> [Activity] Return every record below exactly as written, omitting any pictures.
----- Data extracts -----
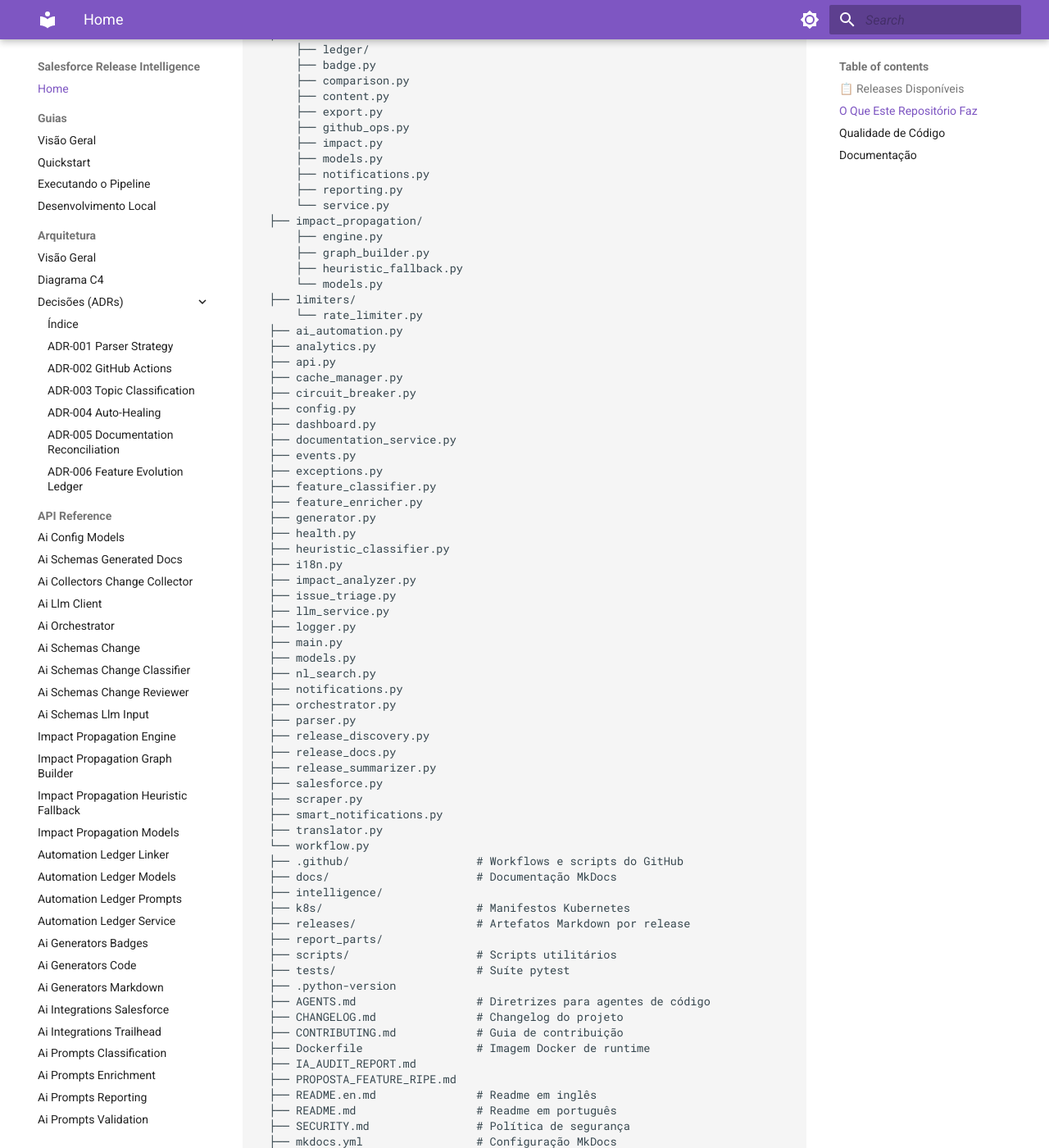
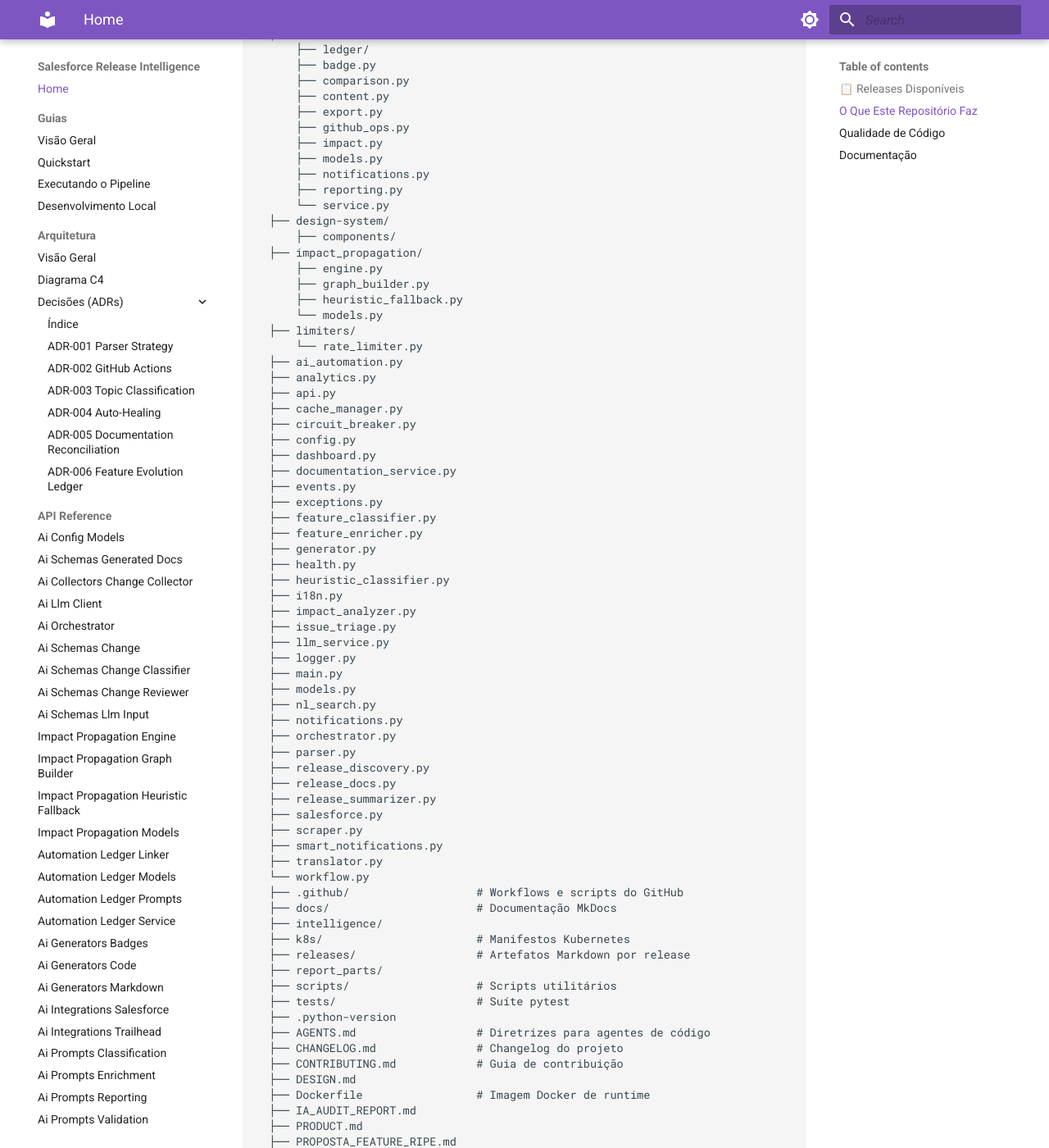
Before and after one commit to Fatal1tyBarucco/Salesforce-WebDev, an MkDocs documentation site: the page built from docs/index.md, in a window 1280 px wide and 1400 px high, scrolled down 7025 px. Shown: the whole window at 82% size. Built offline with MkDocs 1.6.1 and Material for MkDocs 9.7.7, drawn with Linux system fonts in a browser that asks for light colours.

Commit message:
docs(sync): reconcile documentation — 2026-11-14 06:19 UTC

```diff
--- a/docs/index.md
+++ b/docs/index.md
@@ -336,6 +336,8 @@ Salesforce-WebDev/
       ├── notifications.py
       ├── reporting.py
       └── service.py
+  ├── design-system/
+      ├── components/
   ├── impact_propagation/
       ├── engine.py
       ├── graph_builder.py
@@ -389,8 +391,10 @@ Salesforce-WebDev/
   ├── AGENTS.md                  # Diretrizes para agentes de código
   ├── CHANGELOG.md               # Changelog do projeto
   ├── CONTRIBUTING.md            # Guia de contribuição
+  ├── DESIGN.md
   ├── Dockerfile                 # Imagem Docker de runtime
   ├── IA_AUDIT_REPORT.md
+  ├── PRODUCT.md
   ├── PROPOSTA_FEATURE_RIPE.md
   ├── README.en.md               # Readme em inglês
   ├── README.md                  # Readme em português
```
Also changed, not shown: docs/changelog.md (+1 -0 lines), docs/.documentation-manifest.json.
-----
> [Task response]
Before and after one commit to Fatal1tyBarucco/Salesforce-WebDev, an MkDocs documentation site: the page built from docs/index.md, in a window 1280 px wide and 1400 px high, scrolled down 7025 px. Shown: the whole window at 82% size. Built offline with MkDocs 1.6.1 and Material for MkDocs 9.7.7, drawn with Linux system fonts in a browser that asks for light colours.

Commit message:
docs(sync): reconcile documentation — 2026-11-14 06:19 UTC

```diff
--- a/docs/index.md
+++ b/docs/index.md
@@ -336,6 +336,8 @@ Salesforce-WebDev/
       ├── notifications.py
       ├── reporting.py
       └── service.py
+  ├── design-system/
+      ├── components/
   ├── impact_propagation/
       ├── engine.py
       ├── graph_builder.py
@@ -389,8 +391,10 @@ Salesforce-WebDev/
   ├── AGENTS.md                  # Diretrizes para agentes de código
   ├── CHANGELOG.md               # Changelog do projeto
   ├── CONTRIBUTING.md            # Guia de contribuição
+  ├── DESIGN.md
   ├── Dockerfile                 # Imagem Docker de runtime
   ├── IA_AUDIT_REPORT.md
+  ├── PRODUCT.md
   ├── PROPOSTA_FEATURE_RIPE.md
   ├── README.en.md               # Readme em inglês
   ├── README.md                  # Readme em português
```
Also changed, not shown: docs/changelog.md (+1 -0 lines), docs/.documentation-manifest.json.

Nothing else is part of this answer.